Change detection outputs
_ _ _ _
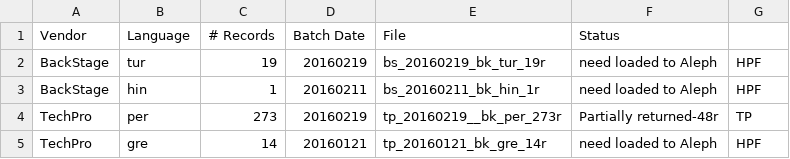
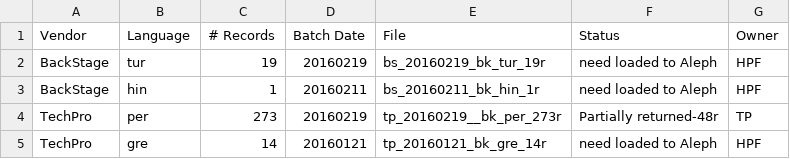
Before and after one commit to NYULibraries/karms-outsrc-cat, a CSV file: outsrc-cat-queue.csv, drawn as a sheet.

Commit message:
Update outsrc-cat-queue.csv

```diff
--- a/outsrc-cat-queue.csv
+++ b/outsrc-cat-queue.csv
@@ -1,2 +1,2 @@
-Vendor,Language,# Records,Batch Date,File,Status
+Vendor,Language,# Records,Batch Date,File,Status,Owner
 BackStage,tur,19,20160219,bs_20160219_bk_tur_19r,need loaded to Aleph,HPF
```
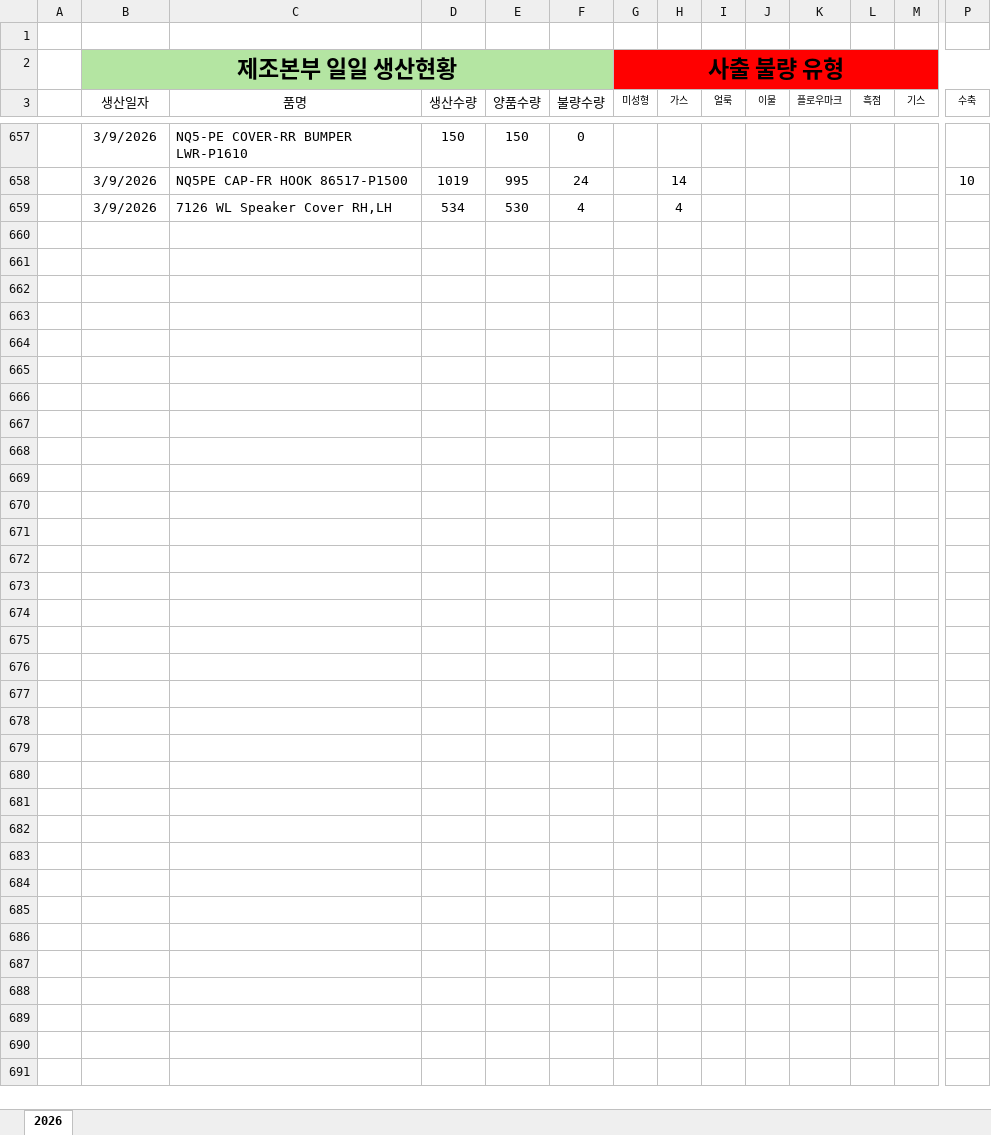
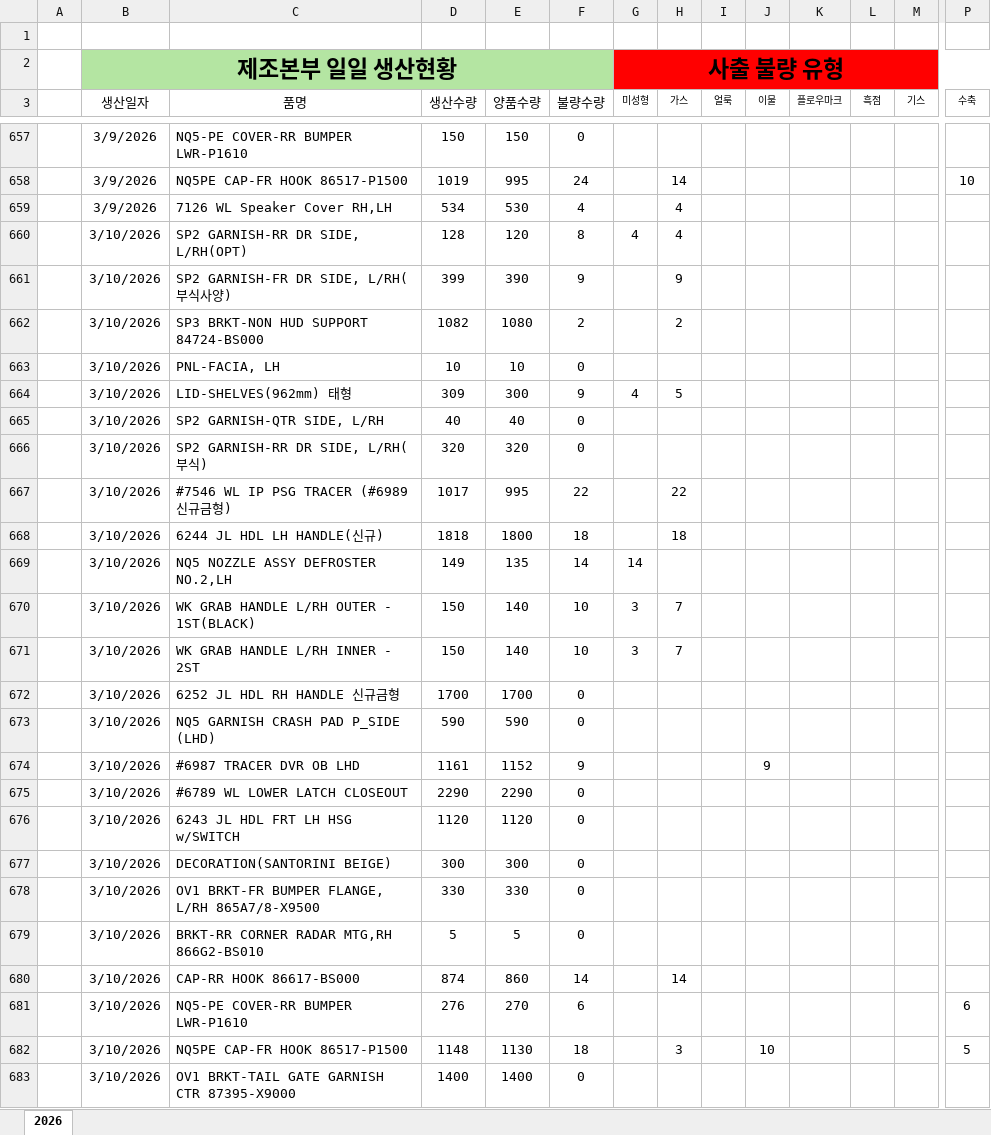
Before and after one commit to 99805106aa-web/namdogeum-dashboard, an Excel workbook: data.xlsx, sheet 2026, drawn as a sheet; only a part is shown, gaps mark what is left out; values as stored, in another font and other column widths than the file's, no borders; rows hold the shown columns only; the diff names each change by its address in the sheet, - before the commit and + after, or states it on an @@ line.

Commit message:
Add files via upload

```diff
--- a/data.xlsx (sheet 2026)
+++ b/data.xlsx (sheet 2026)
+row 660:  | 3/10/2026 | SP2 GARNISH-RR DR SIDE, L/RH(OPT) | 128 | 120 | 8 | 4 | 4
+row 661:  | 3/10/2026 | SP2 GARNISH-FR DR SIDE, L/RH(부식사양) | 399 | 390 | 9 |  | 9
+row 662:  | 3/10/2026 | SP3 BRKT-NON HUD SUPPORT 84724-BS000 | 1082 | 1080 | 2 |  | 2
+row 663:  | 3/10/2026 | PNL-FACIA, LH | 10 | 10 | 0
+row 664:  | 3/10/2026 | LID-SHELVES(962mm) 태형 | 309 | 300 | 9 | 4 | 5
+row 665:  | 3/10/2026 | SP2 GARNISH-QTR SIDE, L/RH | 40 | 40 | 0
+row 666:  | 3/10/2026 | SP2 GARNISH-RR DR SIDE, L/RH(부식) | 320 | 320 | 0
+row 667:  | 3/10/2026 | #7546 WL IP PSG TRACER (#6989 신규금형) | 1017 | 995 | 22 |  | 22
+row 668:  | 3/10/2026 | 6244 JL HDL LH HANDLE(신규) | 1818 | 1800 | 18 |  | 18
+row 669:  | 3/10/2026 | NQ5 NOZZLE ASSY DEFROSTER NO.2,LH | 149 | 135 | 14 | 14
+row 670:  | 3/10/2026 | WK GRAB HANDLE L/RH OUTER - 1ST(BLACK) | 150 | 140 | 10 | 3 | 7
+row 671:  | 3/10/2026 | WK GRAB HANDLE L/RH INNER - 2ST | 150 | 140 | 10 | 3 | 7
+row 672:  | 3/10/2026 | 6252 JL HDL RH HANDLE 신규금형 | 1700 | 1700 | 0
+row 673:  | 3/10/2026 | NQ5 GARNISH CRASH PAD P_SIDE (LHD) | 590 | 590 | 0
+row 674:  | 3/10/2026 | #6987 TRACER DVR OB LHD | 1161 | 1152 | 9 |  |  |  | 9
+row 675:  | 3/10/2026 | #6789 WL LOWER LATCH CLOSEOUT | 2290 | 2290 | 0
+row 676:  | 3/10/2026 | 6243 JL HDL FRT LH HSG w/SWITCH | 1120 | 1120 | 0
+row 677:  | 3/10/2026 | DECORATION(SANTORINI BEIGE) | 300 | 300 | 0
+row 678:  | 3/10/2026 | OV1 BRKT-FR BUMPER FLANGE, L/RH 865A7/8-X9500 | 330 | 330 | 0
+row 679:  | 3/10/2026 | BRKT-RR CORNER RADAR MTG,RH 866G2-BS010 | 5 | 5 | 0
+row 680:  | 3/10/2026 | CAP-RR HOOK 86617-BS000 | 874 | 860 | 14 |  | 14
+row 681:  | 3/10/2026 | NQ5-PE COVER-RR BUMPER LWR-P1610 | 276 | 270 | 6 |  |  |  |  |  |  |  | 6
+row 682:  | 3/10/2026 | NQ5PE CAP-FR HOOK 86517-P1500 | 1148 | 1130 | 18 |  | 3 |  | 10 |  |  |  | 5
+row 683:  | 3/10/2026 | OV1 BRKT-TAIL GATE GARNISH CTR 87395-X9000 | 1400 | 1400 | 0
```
_ _ _ _
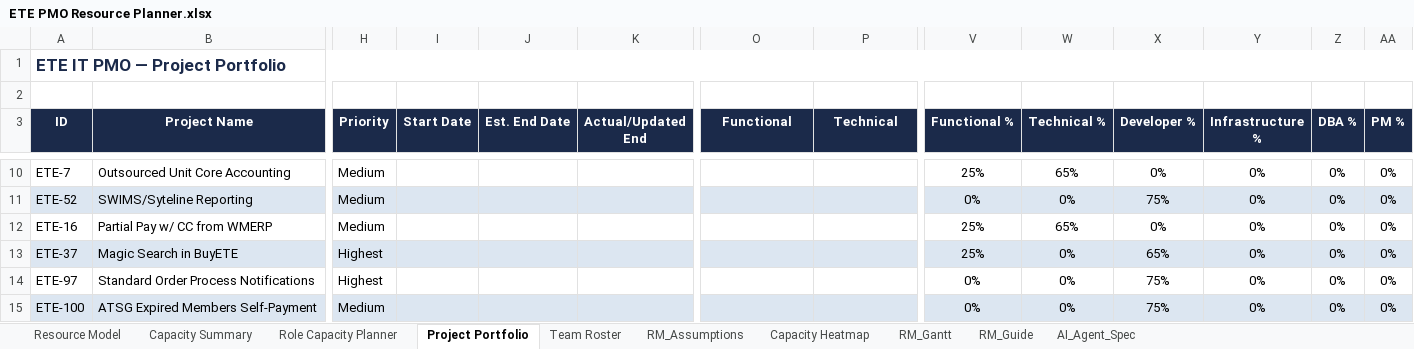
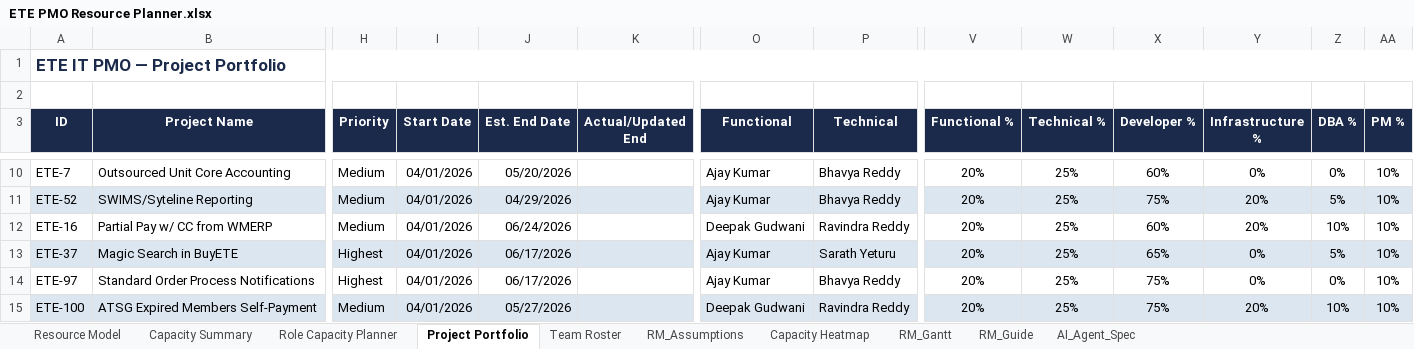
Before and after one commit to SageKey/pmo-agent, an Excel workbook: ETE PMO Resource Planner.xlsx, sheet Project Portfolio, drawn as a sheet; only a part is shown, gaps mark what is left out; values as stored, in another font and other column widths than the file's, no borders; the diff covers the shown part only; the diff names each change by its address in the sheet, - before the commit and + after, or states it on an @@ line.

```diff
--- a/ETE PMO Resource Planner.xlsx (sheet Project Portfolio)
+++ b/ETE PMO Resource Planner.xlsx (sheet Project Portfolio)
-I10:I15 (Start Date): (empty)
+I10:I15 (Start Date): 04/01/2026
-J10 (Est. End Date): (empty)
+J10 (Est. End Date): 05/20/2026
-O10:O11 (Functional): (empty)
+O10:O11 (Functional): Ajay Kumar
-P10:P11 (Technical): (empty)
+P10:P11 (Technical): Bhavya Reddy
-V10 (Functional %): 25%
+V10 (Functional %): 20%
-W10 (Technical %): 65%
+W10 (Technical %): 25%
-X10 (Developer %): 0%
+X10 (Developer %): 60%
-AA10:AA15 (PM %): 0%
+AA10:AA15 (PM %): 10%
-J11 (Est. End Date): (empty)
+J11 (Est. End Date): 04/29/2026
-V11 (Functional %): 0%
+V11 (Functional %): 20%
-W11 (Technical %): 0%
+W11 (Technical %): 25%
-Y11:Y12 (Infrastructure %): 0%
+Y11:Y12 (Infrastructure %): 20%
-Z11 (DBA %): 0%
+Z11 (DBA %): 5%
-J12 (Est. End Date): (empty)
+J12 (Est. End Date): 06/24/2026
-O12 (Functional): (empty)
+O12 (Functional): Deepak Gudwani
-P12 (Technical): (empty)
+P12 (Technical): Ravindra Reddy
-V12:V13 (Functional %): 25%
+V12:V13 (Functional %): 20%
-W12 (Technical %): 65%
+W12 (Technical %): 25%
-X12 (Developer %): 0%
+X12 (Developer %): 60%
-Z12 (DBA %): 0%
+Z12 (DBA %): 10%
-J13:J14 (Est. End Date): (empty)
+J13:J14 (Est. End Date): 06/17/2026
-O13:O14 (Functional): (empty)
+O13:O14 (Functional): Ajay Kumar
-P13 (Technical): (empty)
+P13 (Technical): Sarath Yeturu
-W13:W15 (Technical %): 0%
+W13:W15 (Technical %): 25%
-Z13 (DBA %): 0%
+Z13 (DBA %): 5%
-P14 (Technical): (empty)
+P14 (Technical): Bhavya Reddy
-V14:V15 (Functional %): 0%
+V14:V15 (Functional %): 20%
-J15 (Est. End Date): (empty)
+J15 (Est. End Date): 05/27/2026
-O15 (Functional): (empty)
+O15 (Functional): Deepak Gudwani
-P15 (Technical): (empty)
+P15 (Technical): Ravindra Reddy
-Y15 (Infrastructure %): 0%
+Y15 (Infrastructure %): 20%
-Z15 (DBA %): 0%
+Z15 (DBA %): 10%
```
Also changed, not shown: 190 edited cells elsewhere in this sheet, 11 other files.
_ _ _ _
Return the lines above that include the string "sheet".

# [Answer area]
Before and after one commit to NYULibraries/karms-outsrc-cat, a CSV file: outsrc-cat-queue.csv, drawn as a sheet.
Before and after one commit to 99805106aa-web/namdogeum-dashboard, an Excel workbook: data.xlsx, sheet 2026, drawn as a sheet; only a part is shown, gaps mark what is left out; values as stored, in another font and other column widths than the file's, no borders; rows hold the shown columns only; the diff names each change by its address in the sheet, - before the commit and + after, or states it on an @@ line.
--- a/data.xlsx (sheet 2026)
+++ b/data.xlsx (sheet 2026)
Before and after one commit to SageKey/pmo-agent, an Excel workbook: ETE PMO Resource Planner.xlsx, sheet Project Portfolio, drawn as a sheet; only a part is shown, gaps mark what is left out; values as stored, in another font and other column widths than the file's, no borders; the diff covers the shown part only; the diff names each change by its address in the sheet, - before the commit and + after, or states it on an @@ line.
--- a/ETE PMO Resource Planner.xlsx (sheet Project Portfolio)
+++ b/ETE PMO Resource Planner.xlsx (sheet Project Portfolio)
Also changed, not shown: 190 edited cells elsewhere in this sheet, 11 other files.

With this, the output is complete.